● ACTIVITY
Search the data below for the string "output". Extract every line that contains it.

** Opening EXTRACTED ENTRIES block **

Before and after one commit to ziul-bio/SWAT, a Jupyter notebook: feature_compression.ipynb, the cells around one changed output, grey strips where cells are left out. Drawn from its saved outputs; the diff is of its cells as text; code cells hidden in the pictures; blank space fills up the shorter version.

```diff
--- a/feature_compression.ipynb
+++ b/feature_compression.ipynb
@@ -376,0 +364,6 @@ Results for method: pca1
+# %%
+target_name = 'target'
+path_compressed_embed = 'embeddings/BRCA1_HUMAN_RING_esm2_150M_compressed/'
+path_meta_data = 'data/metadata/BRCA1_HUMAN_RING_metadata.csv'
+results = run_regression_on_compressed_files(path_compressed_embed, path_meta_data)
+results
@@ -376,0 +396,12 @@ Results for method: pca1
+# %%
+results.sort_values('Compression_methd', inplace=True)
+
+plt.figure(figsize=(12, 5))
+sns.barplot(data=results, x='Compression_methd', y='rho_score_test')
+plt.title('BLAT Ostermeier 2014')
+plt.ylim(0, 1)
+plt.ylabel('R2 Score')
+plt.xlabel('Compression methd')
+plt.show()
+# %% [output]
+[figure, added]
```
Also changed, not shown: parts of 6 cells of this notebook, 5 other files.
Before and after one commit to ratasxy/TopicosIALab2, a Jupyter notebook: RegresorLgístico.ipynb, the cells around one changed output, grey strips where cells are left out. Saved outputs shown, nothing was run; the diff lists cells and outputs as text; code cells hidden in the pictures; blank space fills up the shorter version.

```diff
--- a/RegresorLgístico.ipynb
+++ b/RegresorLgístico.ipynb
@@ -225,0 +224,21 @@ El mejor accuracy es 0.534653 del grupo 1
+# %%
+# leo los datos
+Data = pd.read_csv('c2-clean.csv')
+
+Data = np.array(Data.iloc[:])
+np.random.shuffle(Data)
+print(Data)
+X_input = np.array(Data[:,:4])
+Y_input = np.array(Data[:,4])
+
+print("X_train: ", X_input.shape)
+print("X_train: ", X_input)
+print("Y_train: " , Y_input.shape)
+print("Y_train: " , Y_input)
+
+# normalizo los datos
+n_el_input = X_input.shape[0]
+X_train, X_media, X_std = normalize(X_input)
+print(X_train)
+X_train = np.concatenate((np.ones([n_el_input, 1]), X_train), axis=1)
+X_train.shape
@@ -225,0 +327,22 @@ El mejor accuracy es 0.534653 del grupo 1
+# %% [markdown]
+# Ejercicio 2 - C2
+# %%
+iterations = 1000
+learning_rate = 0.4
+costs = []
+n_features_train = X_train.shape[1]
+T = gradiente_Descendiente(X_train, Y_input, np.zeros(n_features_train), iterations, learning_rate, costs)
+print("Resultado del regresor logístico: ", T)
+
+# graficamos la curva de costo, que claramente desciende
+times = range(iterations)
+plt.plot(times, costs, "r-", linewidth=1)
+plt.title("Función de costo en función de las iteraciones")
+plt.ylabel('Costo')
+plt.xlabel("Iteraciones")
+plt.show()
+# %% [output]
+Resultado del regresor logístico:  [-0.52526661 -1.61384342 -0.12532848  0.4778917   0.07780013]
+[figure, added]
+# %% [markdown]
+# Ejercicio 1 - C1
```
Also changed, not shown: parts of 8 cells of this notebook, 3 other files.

** Closing EXTRACTED ENTRIES block **

● TASK ANSWER
Before and after one commit to ziul-bio/SWAT, a Jupyter notebook: feature_compression.ipynb, the cells around one changed output, grey strips where cells are left out. Drawn from its saved outputs; the diff is of its cells as text; code cells hidden in the pictures; blank space fills up the shorter version.
+# %% [output]
Before and after one commit to ratasxy/TopicosIALab2, a Jupyter notebook: RegresorLgístico.ipynb, the cells around one changed output, grey strips where cells are left out. Saved outputs shown, nothing was run; the diff lists cells and outputs as text; code cells hidden in the pictures; blank space fills up the shorter version.
+# %% [output]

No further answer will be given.